DIRECTIONS FOR THIS TASK:
Write the data out in full and word for word. Do not include images.

DATA EXTRACT:
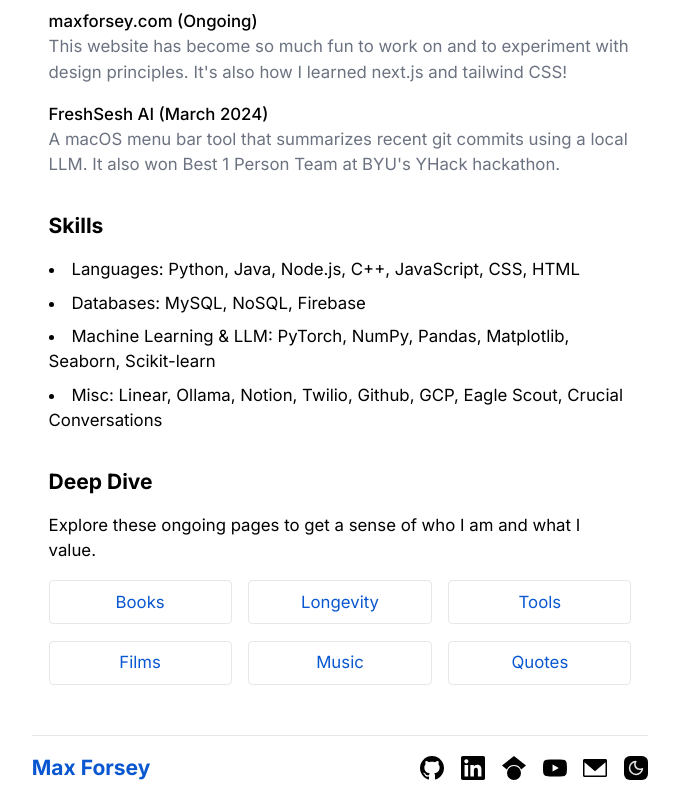
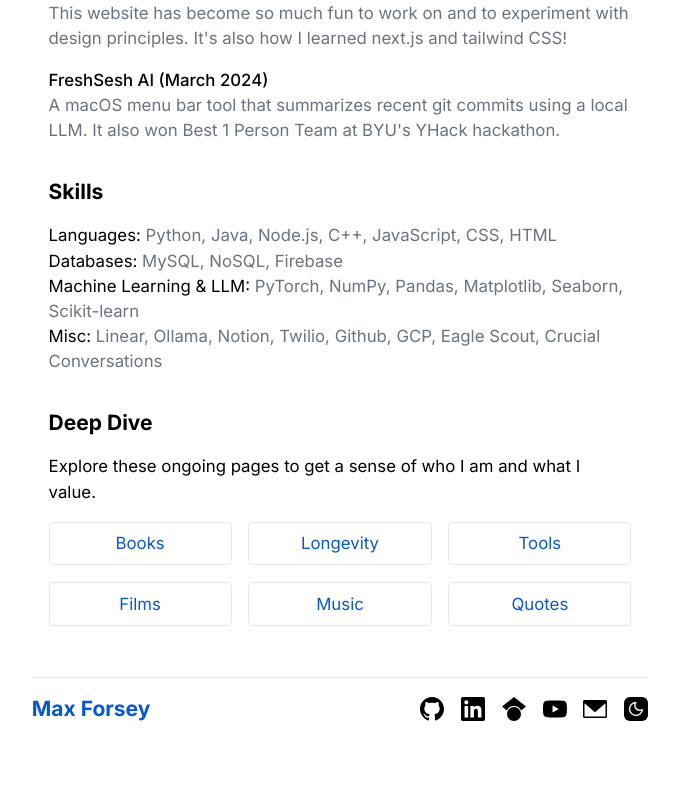
Before and after one commit to max4c/m4c2, a Next.js app: page / in a window 1280 px wide. Shown: the part 1528-2327 px from the top of the page, without its empty margins (300-979 px from the left). After the commit the page ends 2269 px from the top, so only its background shows below. Built offline with nearby package versions, Linux system fonts and the light colour scheme.

Commit message:
add header titles for blog

```diff
--- a/src/app/blog/[slug]/page.tsx
+++ b/src/app/blog/[slug]/page.tsx
@@ -5,6 +5,7 @@ import MDXContent from '@/components/MDXContent';
 import * as MDXComponents from '@/components/MDXComponents';
 import matter from 'gray-matter';
 import { format, addMonths } from 'date-fns';
+import Link from 'next/link';
 
 function calculateReadTime(content: string): number {
   const wordsPerMinute = 200;
@@ -35,6 +36,19 @@ export default async function BlogPost({ params }: { params: { slug: string } })
   return (
     <>
       <div className="mb-4">
+        {data.type === 'ongoing' ? (
+          <Link href="/" className="text-2xl font-bold hover:text-gray-600 transition-colors">
+            Max Forsey
+          </Link>
+        ) : (
+          <div className="flex items-center gap-2">
+            <Link href="/" className="text-2xl font-bold hover:text-gray-600 transition-colors">
+              Max Forsey&apos;s
+            </Link>
+            <span className="text-2xl font-bold"> Blog</span>
+          </div>
+        )}
+        <div className="border-b border-gray-300 my-2"></div>
         <h1 className="text-2xl font-bold">{title}</h1>
         <p className="text-sm text-gray-500">
           {formattedDate && location ? `${formattedDate}, ${location} • ` : ''}
--- a/src/app/blog/page.tsx
+++ b/src/app/blog/page.tsx
@@ -72,7 +72,7 @@ export default function BlogPage() {
   console.log('Grouped posts:', groupedBlogPosts);
 
   return (
-    <div className="w-full pt-8">
+    <div className="w-full max-w-screen-lg mx-auto pt-8">
       <div className="mb-8">
         <div className="flex items-center gap-2">
           <Link href="/" className="text-xl font-bold hover:text-gray-600 transition-colors">
--- a/src/app/page.tsx
+++ b/src/app/page.tsx
@@ -35,7 +35,7 @@ const sortedPosts = posts.sort((a, b) => b.date.getTime() - a.date.getTime());
 
 export default function Home() {
   return (
-    <div className="max-w-2xl mx-auto px-4 py-8">
+    <div className="max-w-2xl mx-auto px-4">
       {/* Header Section with Profile */}
       <div className="flex items-center justify-between mb-5 pb-5 border-b border-gray-200 dark:border-gray-700">
         <div className="flex items-center gap-4">
@@ -150,12 +150,22 @@ export default function Home() {
       {/* Skills Section */}
       <section className="mb-8">
         <h2 className="text-xl font-bold mb-4">Skills</h2>
-        <ul className="list-disc list-inside space-y-2">
-          <li>Languages: Python, Java, Node.js, C++, JavaScript, CSS, HTML</li>
-          <li>Databases: MySQL, NoSQL, Firebase</li>
-          <li>Machine Learning & LLM: PyTorch, NumPy, Pandas, Matplotlib, Seaborn, Scikit-learn</li>
-          <li>Misc: Linear, Ollama, Notion, Twilio, Github, GCP, Eagle Scout, Crucial Conversations</li>
-        </ul>
+        <p>
+          <span className="text-black">Languages:</span>
+          <span className="text-gray-500 dark:text-gray-400"> Python, Java, Node.js, C++, JavaScript, CSS, HTML</span>
+        </p>
+        <p>
+          <span className="text-black">Databases:</span>
+          <span className="text-gray-500 dark:text-gray-400"> MySQL, NoSQL, Firebase</span>
+        </p>
+        <p>
+          <span className="text-black">Machine Learning & LLM:</span>
+          <span className="text-gray-500 dark:text-gray-400"> PyTorch, NumPy, Pandas, Matplotlib, Seaborn, Scikit-learn</span>
+        </p>
+        <p>
+          <span className="text-black">Misc:</span>
+          <span className="text-gray-500 dark:text-gray-400"> Linear, Ollama, Notion, Twilio, Github, GCP, Eagle Scout, Crucial Conversations</span>
+        </p>
       </section>
 
       {/* Deep Dive Section - with reduced margin */}
@@ -171,6 +181,9 @@ export default function Home() {
           <Link href="/blog/quotes" className="text-center p-2 border rounded hover:bg-gray-50">Quotes</Link>
         </div>
       </section>
+
+      {/* Add margin-bottom to match the header spacing */}
+      <div className="mb-8"></div>
     </div>
   );
 }
--- a/src/components/SocialIcons.tsx
+++ b/src/components/SocialIcons.tsx
@@ -9,7 +9,7 @@ const SocialIcons = () => {
   const socialLinks = [
     {
       name: 'GitHub',
-      url: 'https://github.com/maxforsey',
+      url: 'https://github.com/max4c',
       icon: (
         <svg xmlns="http://www.w3.org/2000/svg" width="24" height="24" viewBox="0 0 24 24" fill={isDarkMode ? "white" : "black"}>
           <path d="M12 0c-6.626 0-12 5.373-12 12 0 5.302 3.438 9.8 8.207 11.387.599.111.793-.261.793-.577v-2.234c-3.338.726-4.033-1.416-4.033-1.416-.546-1.387-1.333-1.756-1.333-1.756-1.089-.745.083-.729.083-.729 1.205.084 1.839 1.237 1.839 1.237 1.07 1.834 2.807 1.304 3.492.997.107-.775.418-1.305.762-1.604-2.665-.305-5.467-1.334-5.467-5.931 0-1.311.469-2.381 1.236-3.221-.124-.303-.535-1.524.117-3.176 0 0 1.008-.322 3.301 1.23.957-.266 1.983-.399 3.003-.404 1.02.005 2.047.138 3.006.404 2.291-1.552 3.297-1.23 3.297-1.23.653 1.653.242 2.874.118 3.176.77.84 1.235 1.911 1.235 3.221 0 4.609-2.807 5.624-5.479 5.921.43.372.823 1.102.823 2.222v3.293c0 .319.192.694.801.576 4.765-1.589 8.199-6.086 8.199-11.386 0-6.627-5.373-12-12-12z"/>
@@ -18,7 +18,7 @@ const SocialIcons = () => {
     },
     {
       name: 'LinkedIn',
-      url: 'https://linkedin.com/in/maxforsey',
+      url: 'https://www.linkedin.com/in/max-forsey/',
       icon: (
         <svg xmlns="http://www.w3.org/2000/svg" width="24" height="24" viewBox="0 0 24 24" fill={isDarkMode ? "white" : "black"}>
           <path d="M20.447 20.452h-3.554v-5.569c0-1.328-.027-3.037-1.852-3.037-1.853 0-2.136 1.445-2.136 2.939v5.667H9.351V9h3.414v1.561h.046c.477-.9 1.637-1.85 3.37-1.85 3.601 0 4.267 2.37 4.267 5.455v6.286zM5.337 7.433c-1.144 0-2.063-.926-2.063-2.065 0-1.138.92-2.063 2.063-2.063 1.14 0 2.064.925 2.064 2.063 0 1.139-.925 2.065-2.064 2.065zm1.782 13.019H3.555V9h3.564v11.452zM22.225 0H1.771C.792 0 0 .774 0 1.729v20.542C0 23.227.792 24 1.771 24h20.451C23.2 24 24 23.227 24 22.271V1.729C24 .774 23.2 0 22.222 0h.003z"/>
@@ -27,7 +27,7 @@ const SocialIcons = () => {
     },
     {
       name: 'Google Scholar',
-      url: 'https://scholar.google.com/citations?user=your-id',
+      url: 'https://scholar.google.com/citations?view_op=list_works&hl=en&user=jejmZWgAAAAJ&gmla=AL3_zii0NPn7xDEv5cVRWdUCI8kPNANg6bMY9M8sDBrpK7nSQ88eGTMk2Ymo1j8enYjv9qUz9nNniCoyvhEbMLng0yzKTxCXNuhYyQ',
       icon: (
         <svg xmlns="http://www.w3.org/2000/svg" width="24" height="24" viewBox="0 0 24 24" fill={isDarkMode ? "white" : "black"}>
           <path d="M12 24a7 7 0 1 1 0-14 7 7 0 0 1 0 14zm0-24L0 9.5l4.838 3.94A8 8 0 0 1 12 9a8 8 0 0 1 7.162 4.44L24 9.5z"/>
```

RESULT OF THE EXERCISE:
Before and after one commit to max4c/m4c2, a Next.js app: page / in a window 1280 px wide. Shown: the part 1528-2327 px from the top of the page, without its empty margins (300-979 px from the left). After the commit the page ends 2269 px from the top, so only its background shows below. Built offline with nearby package versions, Linux system fonts and the light colour scheme.

Commit message:
add header titles for blog

```diff
--- a/src/app/blog/[slug]/page.tsx
+++ b/src/app/blog/[slug]/page.tsx
@@ -5,6 +5,7 @@ import MDXContent from '@/components/MDXContent';
 import * as MDXComponents from '@/components/MDXComponents';
 import matter from 'gray-matter';
 import { format, addMonths } from 'date-fns';
+import Link from 'next/link';
 
 function calculateReadTime(content: string): number {
   const wordsPerMinute = 200;
@@ -35,6 +36,19 @@ export default async function BlogPost({ params }: { params: { slug: string } })
   return (
     <>
       <div className="mb-4">
+        {data.type === 'ongoing' ? (
+          <Link href="/" className="text-2xl font-bold hover:text-gray-600 transition-colors">
+            Max Forsey
+          </Link>
+        ) : (
+          <div className="flex items-center gap-2">
+            <Link href="/" className="text-2xl font-bold hover:text-gray-600 transition-colors">
+              Max Forsey&apos;s
+            </Link>
+            <span className="text-2xl font-bold"> Blog</span>
+          </div>
+        )}
+        <div className="border-b border-gray-300 my-2"></div>
         <h1 className="text-2xl font-bold">{title}</h1>
         <p className="text-sm text-gray-500">
           {formattedDate && location ? `${formattedDate}, ${location} • ` : ''}
--- a/src/app/blog/page.tsx
+++ b/src/app/blog/page.tsx
@@ -72,7 +72,7 @@ export default function BlogPage() {
   console.log('Grouped posts:', groupedBlogPosts);
 
   return (
-    <div className="w-full pt-8">
+    <div className="w-full max-w-screen-lg mx-auto pt-8">
       <div className="mb-8">
         <div className="flex items-center gap-2">
           <Link href="/" className="text-xl font-bold hover:text-gray-600 transition-colors">
--- a/src/app/page.tsx
+++ b/src/app/page.tsx
@@ -35,7 +35,7 @@ const sortedPosts = posts.sort((a, b) => b.date.getTime() - a.date.getTime());
 
 export default function Home() {
   return (
-    <div className="max-w-2xl mx-auto px-4 py-8">
+    <div className="max-w-2xl mx-auto px-4">
       {/* Header Section with Profile */}
       <div className="flex items-center justify-between mb-5 pb-5 border-b border-gray-200 dark:border-gray-700">
         <div className="flex items-center gap-4">
@@ -150,12 +150,22 @@ export default function Home() {
       {/* Skills Section */}
       <section className="mb-8">
         <h2 className="text-xl font-bold mb-4">Skills</h2>
-        <ul className="list-disc list-inside space-y-2">
-          <li>Languages: Python, Java, Node.js, C++, JavaScript, CSS, HTML</li>
-          <li>Databases: MySQL, NoSQL, Firebase</li>
-          <li>Machine Learning & LLM: PyTorch, NumPy, Pandas, Matplotlib, Seaborn, Scikit-learn</li>
-          <li>Misc: Linear, Ollama, Notion, Twilio, Github, GCP, Eagle Scout, Crucial Conversations</li>
-        </ul>
+        <p>
+          <span className="text-black">Languages:</span>
+          <span className="text-gray-500 dark:text-gray-400"> Python, Java, Node.js, C++, JavaScript, CSS, HTML</span>
+        </p>
+        <p>
+          <span className="text-black">Databases:</span>
+          <span className="text-gray-500 dark:text-gray-400"> MySQL, NoSQL, Firebase</span>
+        </p>
+        <p>
+          <span className="text-black">Machine Learning & LLM:</span>
+          <span className="text-gray-500 dark:text-gray-400"> PyTorch, NumPy, Pandas, Matplotlib, Seaborn, Scikit-learn</span>
+        </p>
+        <p>
+          <span className="text-black">Misc:</span>
+          <span className="text-gray-500 dark:text-gray-400"> Linear, Ollama, Notion, Twilio, Github, GCP, Eagle Scout, Crucial Conversations</span>
+        </p>
       </section>
 
       {/* Deep Dive Section - with reduced margin */}
@@ -171,6 +181,9 @@ export default function Home() {
           <Link href="/blog/quotes" className="text-center p-2 border rounded hover:bg-gray-50">Quotes</Link>
         </div>
       </section>
+
+      {/* Add margin-bottom to match the header spacing */}
+      <div className="mb-8"></div>
     </div>
   );
 }
--- a/src/components/SocialIcons.tsx
+++ b/src/components/SocialIcons.tsx
@@ -9,7 +9,7 @@ const SocialIcons = () => {
   const socialLinks = [
     {
       name: 'GitHub',
-      url: 'https://github.com/maxforsey',
+      url: 'https://github.com/max4c',
       icon: (
         <svg xmlns="http://www.w3.org/2000/svg" width="24" height="24" viewBox="0 0 24 24" fill={isDarkMode ? "white" : "black"}>
           <path d="M12 0c-6.626 0-12 5.373-12 12 0 5.302 3.438 9.8 8.207 11.387.599.111.793-.261.793-.577v-2.234c-3.338.726-4.033-1.416-4.033-1.416-.546-1.387-1.333-1.756-1.333-1.756-1.089-.745.083-.729.083-.729 1.205.084 1.839 1.237 1.839 1.237 1.07 1.834 2.807 1.304 3.492.997.107-.775.418-1.305.762-1.604-2.665-.305-5.467-1.334-5.467-5.931 0-1.311.469-2.381 1.236-3.221-.124-.303-.535-1.524.117-3.176 0 0 1.008-.322 3.301 1.23.957-.266 1.983-.399 3.003-.404 1.02.005 2.047.138 3.006.404 2.291-1.552 3.297-1.23 3.297-1.23.653 1.653.242 2.874.118 3.176.77.84 1.235 1.911 1.235 3.221 0 4.609-2.807 5.624-5.479 5.921.43.372.823 1.102.823 2.222v3.293c0 .319.192.694.801.576 4.765-1.589 8.199-6.086 8.199-11.386 0-6.627-5.373-12-12-12z"/>
@@ -18,7 +18,7 @@ const SocialIcons = () => {
     },
     {
       name: 'LinkedIn',
-      url: 'https://linkedin.com/in/maxforsey',
+      url: 'https://www.linkedin.com/in/max-forsey/',
       icon: (
         <svg xmlns="http://www.w3.org/2000/svg" width="24" height="24" viewBox="0 0 24 24" fill={isDarkMode ? "white" : "black"}>
           <path d="M20.447 20.452h-3.554v-5.569c0-1.328-.027-3.037-1.852-3.037-1.853 0-2.136 1.445-2.136 2.939v5.667H9.351V9h3.414v1.561h.046c.477-.9 1.637-1.85 3.37-1.85 3.601 0 4.267 2.37 4.267 5.455v6.286zM5.337 7.433c-1.144 0-2.063-.926-2.063-2.065 0-1.138.92-2.063 2.063-2.063 1.14 0 2.064.925 2.064 2.063 0 1.139-.925 2.065-2.064 2.065zm1.782 13.019H3.555V9h3.564v11.452zM22.225 0H1.771C.792 0 0 .774 0 1.729v20.542C0 23.227.792 24 1.771 24h20.451C23.2 24 24 23.227 24 22.271V1.729C24 .774 23.2 0 22.222 0h.003z"/>
@@ -27,7 +27,7 @@ const SocialIcons = () => {
     },
     {
       name: 'Google Scholar',
-      url: 'https://scholar.google.com/citations?user=your-id',
+      url: 'https://scholar.google.com/citations?view_op=list_works&hl=en&user=jejmZWgAAAAJ&gmla=AL3_zii0NPn7xDEv5cVRWdUCI8kPNANg6bMY9M8sDBrpK7nSQ88eGTMk2Ymo1j8enYjv9qUz9nNniCoyvhEbMLng0yzKTxCXNuhYyQ',
       icon: (
         <svg xmlns="http://www.w3.org/2000/svg" width="24" height="24" viewBox="0 0 24 24" fill={isDarkMode ? "white" : "black"}>
           <path d="M12 24a7 7 0 1 1 0-14 7 7 0 0 1 0 14zm0-24L0 9.5l4.838 3.94A8 8 0 0 1 12 9a8 8 0 0 1 7.162 4.44L24 9.5z"/>
```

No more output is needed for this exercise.